------ Data provided

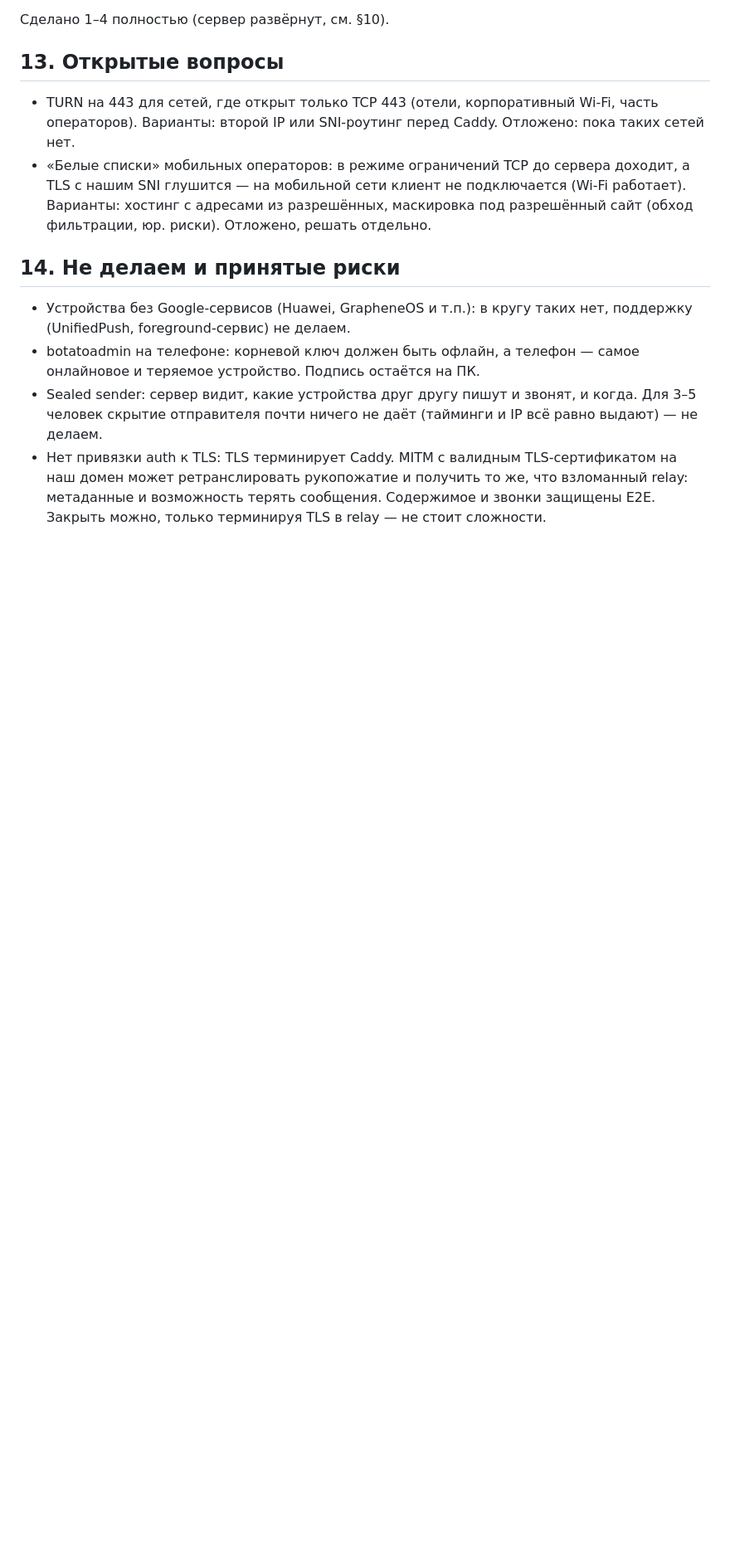
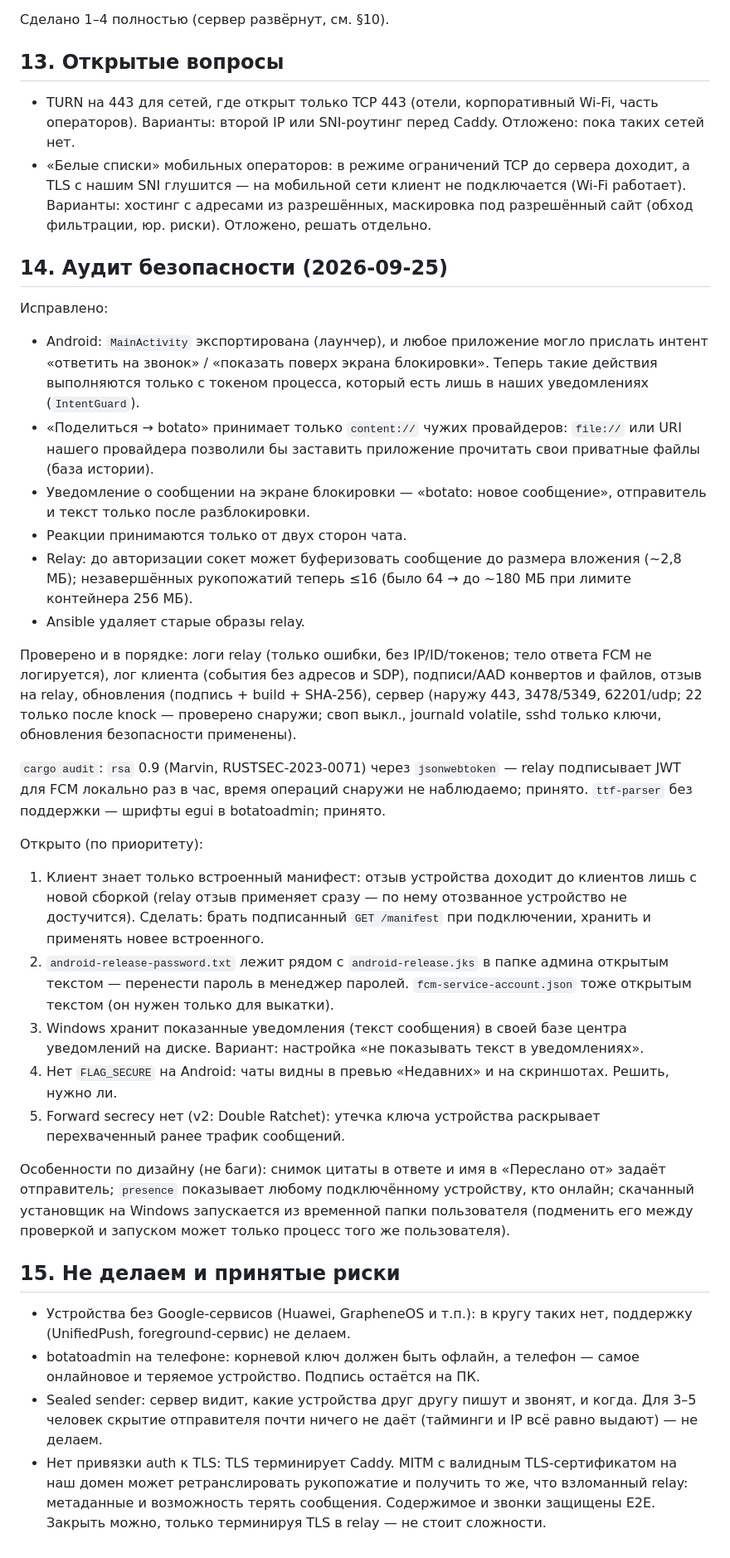
Before and after one commit to VEGAMETA/botato, a Markdown page: CLAUDE.md, the part around one of its changes. Shown at 83% size. GitHub-like rendering; blank space fills up the shorter version.

Commit message:
CLAUDE.md: security audit results, open items
Co-Authored-By: Claude Opus 5.5 <noreply@anthropic.com>
Claude-Session: https://claude.ai/code/session_01YPhPiA5cjFwcvTdsdSqHaP

```diff
--- a/CLAUDE.md
+++ b/CLAUDE.md
@@ -353,7 +354,30 @@ nftables: входящие по умолчанию `drop` (молча, без re
 - TURN на 443 для сетей, где открыт только TCP 443 (отели, корпоративный Wi-Fi, часть операторов). Варианты: второй IP или SNI-роутинг перед Caddy. Отложено: пока таких сетей нет.
 - «Белые списки» мобильных операторов: в режиме ограничений TCP до сервера доходит, а TLS с нашим SNI глушится — на мобильной сети клиент не подключается (Wi-Fi работает). Варианты: хостинг с адресами из разрешённых, маскировка под разрешённый сайт (обход фильтрации, юр. риски). Отложено, решать отдельно.
 
-## 14. Не делаем и принятые риски
+## 14. Аудит безопасности (2026-09-25)
+
+Исправлено:
+- Android: `MainActivity` экспортирована (лаунчер), и любое приложение могло прислать интент «ответить на звонок» / «показать поверх экрана блокировки». Теперь такие действия выполняются только с токеном процесса, который есть лишь в наших уведомлениях (`IntentGuard`).
+- «Поделиться → botato» принимает только `content://` чужих провайдеров: `file://` или URI нашего провайдера позволили бы заставить приложение прочитать свои приватные файлы (база истории).
+- Уведомление о сообщении на экране блокировки — «botato: новое сообщение», отправитель и текст только после разблокировки.
+- Реакции принимаются только от двух сторон чата.
+- Relay: до авторизации сокет может буферизовать сообщение до размера вложения (~2,8 МБ); незавершённых рукопожатий теперь ≤16 (было 64 → до ~180 МБ при лимите контейнера 256 МБ).
+- Ansible удаляет старые образы relay.
+
+Проверено и в порядке: логи relay (только ошибки, без IP/ID/токенов; тело ответа FCM не логируется), лог клиента (события без адресов и SDP), подписи/AAD конвертов и файлов, отзыв на relay, обновления (подпись + build + SHA-256), сервер (наружу 443, 3478/5349, 62201/udp; 22 только после knock — проверено снаружи; своп выкл., journald volatile, sshd только ключи, обновления безопасности применены).
+
+`cargo audit`: `rsa` 0.9 (Marvin, RUSTSEC-2023-0071) через `jsonwebtoken` — relay подписывает JWT для FCM локально раз в час, время операций снаружи не наблюдаемо; принято. `ttf-parser` без поддержки — шрифты egui в botatoadmin; принято.
+
+Открыто (по приоритету):
+1. Клиент знает только встроенный манифест: отзыв устройства доходит до клиентов лишь с новой сборкой (relay отзыв применяет сразу — по нему отозванное устройство не достучится). Сделать: брать подписанный `GET /manifest` при подключении, хранить и применять новее встроенного.
+2. `android-release-password.txt` лежит рядом с `android-release.jks` в папке админа открытым текстом — перенести пароль в менеджер паролей. `fcm-service-account.json` тоже открытым текстом (он нужен только для выкатки).
+3. Windows хранит показанные уведомления (текст сообщения) в своей базе центра уведомлений на диске. Вариант: настройка «не показывать текст в уведомлениях».
+4. Нет `FLAG_SECURE` на Android: чаты видны в превью «Недавних» и на скриншотах. Решить, нужно ли.
+5. Forward secrecy нет (v2: Double Ratchet): утечка ключа устройства раскрывает перехваченный ранее трафик сообщений.
+
+Особенности по дизайну (не баги): снимок цитаты в ответе и имя в «Переслано от» задаёт отправитель; `presence` показывает любому подключённому устройству, кто онлайн; скачанный установщик на Windows запускается из временной папки пользователя (подменить его между проверкой и запуском может только процесс того же пользователя).
+
+## 15. Не делаем и принятые риски
 
 - Устройства без Google-сервисов (Huawei, GrapheneOS и т.п.): в кругу таких нет, поддержку (UnifiedPush, foreground-сервис) не делаем.
 - botatoadmin на телефоне: корневой ключ должен быть офлайн, а телефон — самое онлайновое и теряемое устройство. Подпись остаётся на ПК.
```
Also changed, not shown: other parts of CLAUDE.md (+2 -1 lines).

------------

» **About this task**
Going through the material above, tally each line holding the word "риски", then give the total and nothing else.

» **Reply**
3